Using the data below, return every line that holds the word "isMobile".

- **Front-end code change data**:
=== Begin Enclosure ===

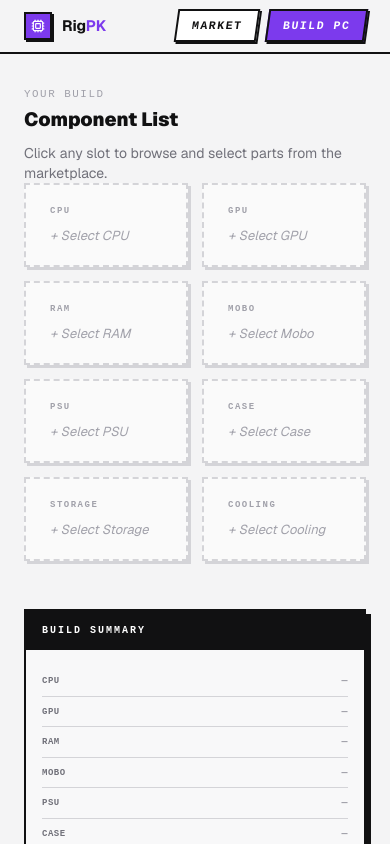
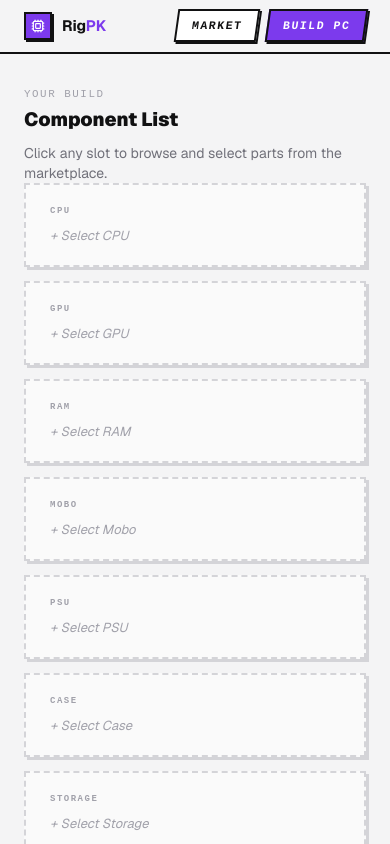
Before and after one commit to AzaanFaisal606/rigpk-front, a Next.js app: page /build in a window 390 px wide. Shown: the top 844 px of the page. Built offline with nearby package versions, Linux system fonts and the light colour scheme; no server answers.

Commit message:
fix: single-column component list on mobile
Pass isMobile prop to BuildCards; switches gridTemplateColumns to 1fr.

```diff
--- a/components/BuildCards.tsx
+++ b/components/BuildCards.tsx
@@ -10,15 +10,16 @@ interface Props {
   build: BuildState;
   onSlotClick: (slot: SlotKey) => void;
   onRemove: (slot: SlotKey) => void;
+  isMobile?: boolean;
 }
 
-export default function BuildCards({ build, onSlotClick, onRemove }: Props) {
+export default function BuildCards({ build, onSlotClick, onRemove, isMobile }: Props) {
   return (
     <div
       style={{
         flex: 1,
         display: "grid",
-        gridTemplateColumns: "1fr 1fr",
+        gridTemplateColumns: isMobile ? "1fr" : "1fr 1fr",
         gap: "14px",
       }}
     >
```
Also changed, not shown: app/build/page.tsx.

=== End Enclosure ===

- **Task answer**:
Pass isMobile prop to BuildCards; switches gridTemplateColumns to 1fr.
+  isMobile?: boolean;
+export default function BuildCards({ build, onSlotClick, onRemove, isMobile }: Props) {
+        gridTemplateColumns: isMobile ? "1fr" : "1fr 1fr",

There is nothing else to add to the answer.